**PROBLEM TO WORK ON**
Only lines holding the word "mText" are needed; copy each of them from the material.

**RAW DATA**
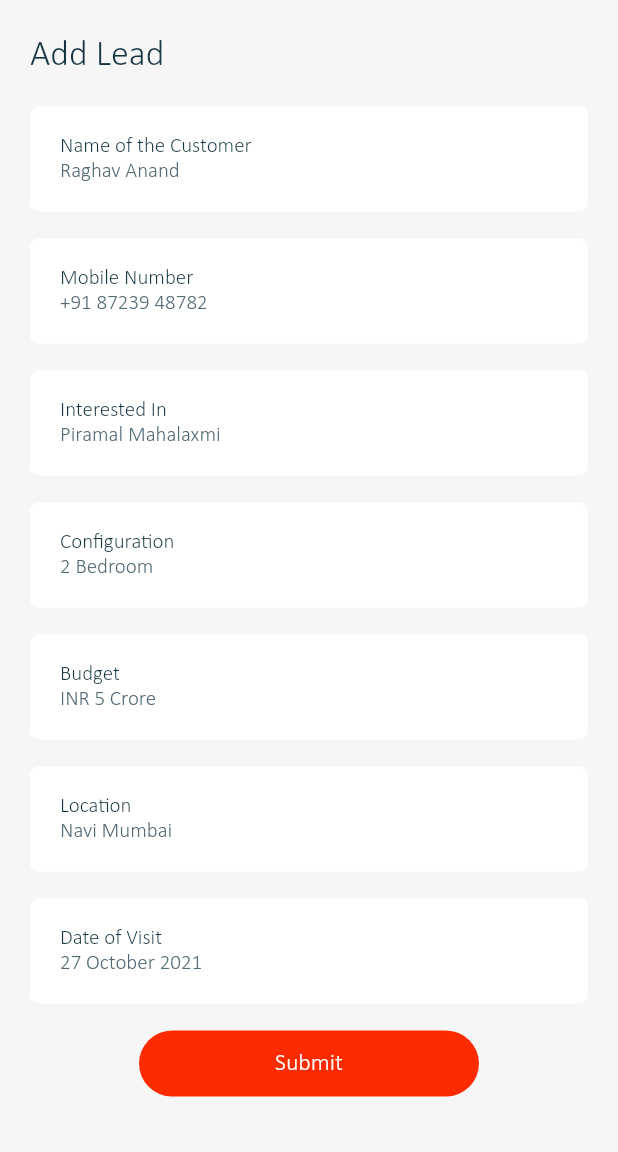
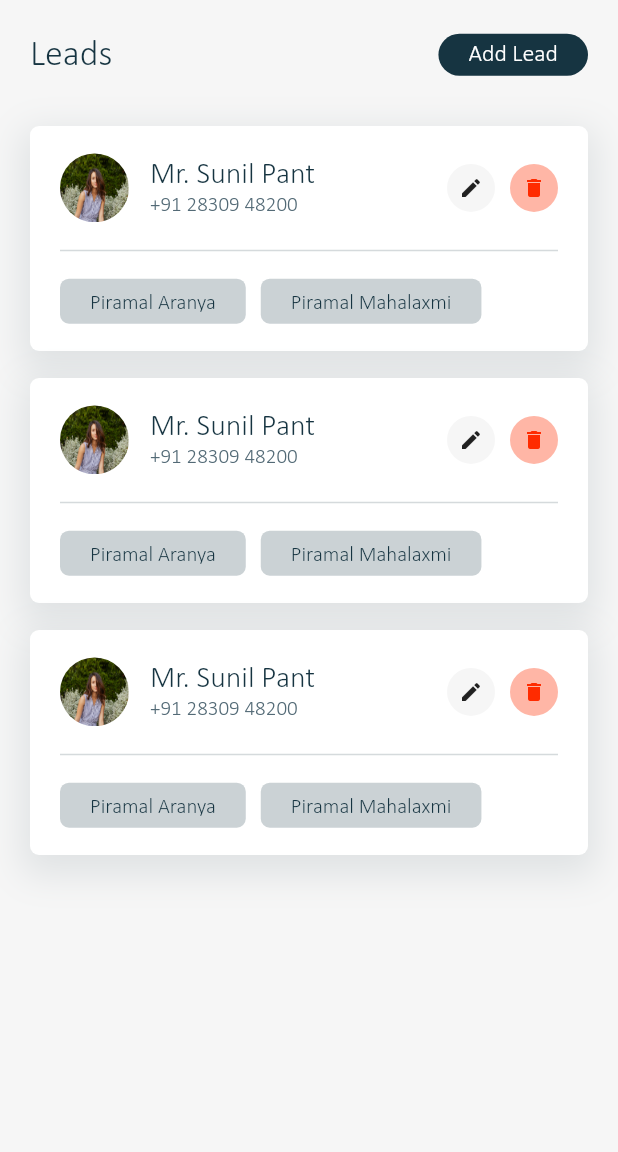
Before and after one commit to pratikKataria/piramal_cp, a Flutter app: the screen it shows after launch, on a phone screen of 412 x 824 dp, the part 84-1236 px from its top. Run offline on Flutter 3.47's test engine with Material 2 defaults, Android fonts, the light colour scheme and no system bars; our stand-ins replace connectivity, fluttertoast, logger, progress_dialog, shared_preferences; project files that could hold a hidden picture were left out.

Commit message:
➕ Lead screen ui created

```diff
--- a/lib/main.dart
+++ b/lib/main.dart
@@ -5,11 +5,12 @@ import 'package:piramal_channel_partner/res/Strings.dart';
 import 'package:piramal_channel_partner/ui/base/base_screen.dart';
 import 'package:piramal_channel_partner/ui/base/provider/base_provider.dart';
 import 'package:piramal_channel_partner/ui/home/home_screen.dart';
+import 'package:piramal_channel_partner/ui/lead/lead_screen.dart';
 import 'package:piramal_channel_partner/ui/myProfile/my_profile.dart';
 import 'package:piramal_channel_partner/utils/scroll_behavior.dart';
 import 'package:provider/provider.dart';
 
-import 'ui/addLead/add_lead.dart';
+import 'ui/lead/addLead/add_lead_screen.dart';
 import 'utils/Utility.dart';
 
 Future<void> main() async {
@@ -39,7 +40,7 @@ class MyApp extends StatelessWidget {
           );
         },
         theme: ThemeData(primarySwatch: Colors.deepOrange, scaffoldBackgroundColor: AppColors.white),
-        home: AddLeadScreen(),
+        home: LeadScreen(),
       ),
     );
   }
--- /dev/null
+++ b/lib/ui/lead/lead_screen.dart
@@ -0,0 +1,322 @@
+import 'package:flutter/material.dart';
+import 'package:piramal_channel_partner/res/AppColors.dart';
+import 'package:piramal_channel_partner/res/Fonts.dart';
+import 'package:piramal_channel_partner/res/Images.dart';
+import 'package:piramal_channel_partner/utils/Utility.dart';
+import 'package:piramal_channel_partner/widgets/pml_button.dart';
+
+class LeadScreen extends StatelessWidget {
+  const LeadScreen({Key key}) : super(key: key);
+  final subTextStyle = textStyleSubText14px500w;
+  final mainTextStyle = textStyle14px500w;
+
+  @override
+  Widget build(BuildContext context) {
+    // 18% from top
+    final perTop18 = Utility.screenHeight(context) * 0.18;
+    return Scaffold(
+      backgroundColor: AppColors.screenBackgroundColor,
+      body: Container(
+        margin: EdgeInsets.symmetric(horizontal: 20.0),
+        child: Column(
+          crossAxisAlignment: CrossAxisAlignment.start,
+          children: [
+            verticalSpace(22.0),
+            Row(
+              mainAxisAlignment: MainAxisAlignment.spaceBetween,
+              children: [
+                Text("Leads", style: textStyle24px500w),
+                PmlButton(
+                  height: 28.0,
+                  text: "Add Lead",
+                  color: AppColors.colorSecondary,
+                  padding: EdgeInsets.symmetric(horizontal: 20.0),
+                )
+              ],
+            ),
+            verticalSpace(33.0),
+            Expanded(
+              child: ListView(
+                children: [
+                  Container(
+                    height: 150,
+                    padding: EdgeInsets.symmetric(horizontal: 20.0),
+                    margin: EdgeInsets.only(bottom: 18.0),
+                    decoration: BoxDecoration(
+                      color: AppColors.white,
+                      borderRadius: BorderRadius.circular(6.0),
+                      boxShadow: [
+                        BoxShadow(
+                          // box-shadow: 0px 10px 30px 0px #0000000D;
+                          color: AppColors.colorSecondary.withOpacity(0.1),
+                          blurRadius: 20.0,
+                          spreadRadius: 5.0,
+                          offset: Offset(0, 8),
+                        ),
+                      ],
+                    ),
+                    child: Column(
+                      crossAxisAlignment: CrossAxisAlignment.start,
+                      mainAxisAlignment: MainAxisAlignment.spaceEvenly,
+                      children: [
+                        Row(
+                          children: [
+                            ClipRRect(
+                              borderRadius: BorderRadius.circular(80.0),
+                              child: Container(
+                                height: 46,
+                                width: 46,
+                                child: Image.asset(Images.kImgPlaceholder, fit: BoxFit.fill),
+                              ),
+                            ),
+                            horizontalSpace(14.0),
+                            Column(
+                              crossAxisAlignment: CrossAxisAlignment.start,
+                              children: [
+                                Text("Mr. Sunil Pant", style: textStyle20px500w),
+                                Text("+91 28309 48200", style: textStyleSubText14px500w),
+                              ],
+                            ),
+                            Spacer(),
+                            PmlButton(
+                              height: 32.0,
+                              width: 32.0,
+                              color: AppColors.screenBackgroundColor,
+                              child: Icon(Icons.edit, size: 16),
+                            ),
+                            horizontalSpace(10.0),
+                            PmlButton(
+                              height: 32.0,
+                              width: 32.0,
+                              color: AppColors.colorPrimaryLight,
+                              child: Icon(Icons.delete, color: AppColors.colorPrimary, size: 16),
+                            ),
+                          ],
+                        ),
+                        line(),
+                        Container(
+                          height: 30,
+                          child: ListView(
+                            scrollDirection: Axis.horizontal,
+                            children: [
+                              Container(
+                                decoration: BoxDecoration(
+                                  borderRadius: BorderRadius.circular(6),
+                                  color: AppColors.chipColor,
+                                ),
+                                padding: EdgeInsets.symmetric(horizontal: 20.0, vertical: 8.0),
+                                child: Text("Piramal Aranya", style: textStyle14px500w),
+                              ),
+                              horizontalSpace(10.0),
+                              Container(
+                                decoration: BoxDecoration(
+                                  borderRadius: BorderRadius.circular(6),
+                                  color: AppColors.chipColor,
+                                ),
+                                padding: EdgeInsets.symmetric(horizontal: 20.0, vertical: 8.0),
+                                child: Text("Piramal Mahalaxmi", style: textStyle14px500w),
+                              ),
+                            ],
+                          ),
+                        ),
+                      ],
+                    ),
+                  ),
+                  Container(
+                    height: 150,
+                    padding: EdgeInsets.symmetric(horizontal: 20.0),
+                    margin: EdgeInsets.only(bottom: 18.0),
+                    decoration: BoxDecoration(
+                      color: AppColors.white,
+                      borderRadius: BorderRadius.circular(6.0),
+                      boxShadow: [
+                        BoxShadow(
+                          // box-shadow: 0px 10px 30px 0px #0000000D;
+                          color: AppColors.colorSecondary.withOpacity(0.1),
+                          blurRadius: 20.0,
+                          spreadRadius: 5.0,
+                          offset: Offset(0, 8),
+                        ),
+                      ],
+                    ),
+                    child: Column(
+                      crossAxisAlignment: CrossAxisAlignment.start,
+                      mainAxisAlignment: MainAxisAlignment.spaceEvenly,
+                      children: [
+                        Row(
+                          children: [
+                            ClipRRect(
+                              borderRadius: BorderRadius.circular(80.0),
+                              child: Container(
+                                height: 46,
+                                width: 46,
+                                child: Image.asset(Images.kImgPlaceholder, fit: BoxFit.fill),
+                              ),
+                            ),
+                            horizontalSpace(14.0),
+                            Column(
+                              crossAxisAlignment: CrossAxisAlignment.start,
+                              children: [
+                                Text("Mr. Sunil Pant", style: textStyle20px500w),
+                                Text("+91 28309 48200", style: textStyleSubText14px500w),
+                              ],
+                            ),
+                            Spacer(),
+                            PmlButton(
+                              height: 32.0,
+                              width: 32.0,
+                              color: AppColors.screenBackgroundColor,
+                              child: Icon(Icons.edit, size: 16),
+                            ),
+                            horizontalSpace(10.0),
+                            PmlButton(
+                              height: 32.0,
+                              width: 32.0,
+                              color: AppColors.colorPrimaryLight,
+                              child: Icon(Icons.delete, color: AppColors.colorPrimary, size: 16),
+                            ),
+                          ],
+                        ),
+                        line(),
+                        Container(
+                          height: 30,
+                          child: ListView(
+                            scrollDirection: Axis.horizontal,
+                            children: [
+                              Container(
+                                decoration: BoxDecoration(
+                                  borderRadius: BorderRadius.circular(6),
+                                  color: AppColors.chipColor,
+                                ),
+                                padding: EdgeInsets.symmetric(horizontal: 20.0, vertical: 8.0),
+                                child: Text("Piramal Aranya", style: textStyle14px500w),
+                              ),
+                              horizontalSpace(10.0),
+                              Container(
+                                decoration: BoxDecoration(
+                                  borderRadius: BorderRadius.circular(6),
+                                  color: AppColors.chipColor,
+                                ),
+                                padding: EdgeInsets.symmetric(horizontal: 20.0, vertical: 8.0),
+                                child: Text("Piramal Mahalaxmi", style: textStyle14px500w),
+                              ),
+                            ],
+                          ),
+                        ),
+                      ],
+                    ),
+                  ),
+                  Container(
+                    height: 150,
+                    padding: EdgeInsets.symmetric(horizontal: 20.0),
+                    margin: EdgeInsets.only(bottom: 18.0),
+                    decoration: BoxDecoration(
+                      color: AppColors.white,
+                      borderRadius: BorderRadius.circular(6.0),
+                      boxShadow: [
+                        BoxShadow(
+                          // box-shadow: 0px 10px 30px 0px #0000000D;
+                          color: AppColors.colorSecondary.withOpacity(0.1),
+                          blurRadius: 20.0,
+                          spreadRadius: 5.0,
+                          offset: Offset(0, 8),
+                        ),
+                      ],
+                    ),
+                    child: Column(
+                      crossAxisAlignment: CrossAxisAlignment.start,
+                      mainAxisAlignment: MainAxisAlignment.spaceEvenly,
+                      children: [
+                        Row(
+                          children: [
+                            ClipRRect(
+                              borderRadius: BorderRadius.circular(80.0),
+                              child: Container(
+                                height: 46,
+                                width: 46,
+                                child: Image.asset(Images.kImgPlaceholder, fit: BoxFit.fill),
+                              ),
+                            ),
+                            horizontalSpace(14.0),
+                            Column(
+                              crossAxisAlignment: CrossAxisAlignment.start,
+                              children: [
+                                Text("Mr. Sunil Pant", style: textStyle20px500w),
+                                Text("+91 28309 48200", style: textStyleSubText14px500w),
+                              ],
+                            ),
+                            Spacer(),
+                            PmlButton(
+                              height: 32.0,
+                              width: 32.0,
+                              color: AppColors.screenBackgroundColor,
+                              child: Icon(Icons.edit, size: 16),
+                            ),
+                            horizontalSpace(10.0),
+                            PmlButton(
+                              height: 32.0,
+                              width: 32.0,
+                              color: AppColors.colorPrimaryLight,
+                              child: Icon(Icons.delete, color: AppColors.colorPrimary, size: 16),
+                            ),
+                          ],
+                        ),
+                        line(),
+                        Container(
+                          height: 30,
+                          child: ListView(
+                            scrollDirection: Axis.horizontal,
+                            children: [
+                              Container(
+                                decoration: BoxDecoration(
+                                  borderRadius: BorderRadius.circular(6),
+                                  color: AppColors.chipColor,
+                                ),
+                                padding: EdgeInsets.symmetric(horizontal: 20.0, vertical: 8.0),
+                                child: Text("Piramal Aranya", style: textStyle14px500w),
+                              ),
+                              horizontalSpace(10.0),
+                              Container(
+                                decoration: BoxDecoration(
+                                  borderRadius: BorderRadius.circular(6),
+                                  color: AppColors.chipColor,
+                                ),
+                                padding: EdgeInsets.symmetric(horizontal: 20.0, vertical: 8.0),
+                                child: Text("Piramal Mahalaxmi", style: textStyle14px500w),
+                              ),
+                            ],
+                          ),
+                        ),
+                      ],
+                    ),
+                  ),
+                ],
+              ),
+            ),
+          ],
+        ),
+      ),
+    );
+  }
+
+  Container buildProfileDetailCard(String mText, String sText) {
+    return Container(
+      padding: EdgeInsets.symmetric(horizontal: 20.0, vertical: 18.0),
+      margin: EdgeInsets.only(bottom: 18.0),
+      decoration: BoxDecoration(
+        color: AppColors.white,
+        borderRadius: BorderRadius.circular(6.0),
+      ),
+      child: Column(
+        crossAxisAlignment: CrossAxisAlignment.stretch,
+        children: [
+          Text(
+            "$mText",
+            style: textStyle14px500w,
+          ),
+          Text("$sText", style: textStyleSubText14px500w),
+        ],
+      ),
+    );
+  }
+}
```
Also changed, not shown: lib/ui/lead/addLead/add_lead_screen.dart (renamed from lib/ui/addLead/add_lead.dart).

**EXERCISE SOLUTION**
+  Container buildProfileDetailCard(String mText, String sText) {
+            "$mText",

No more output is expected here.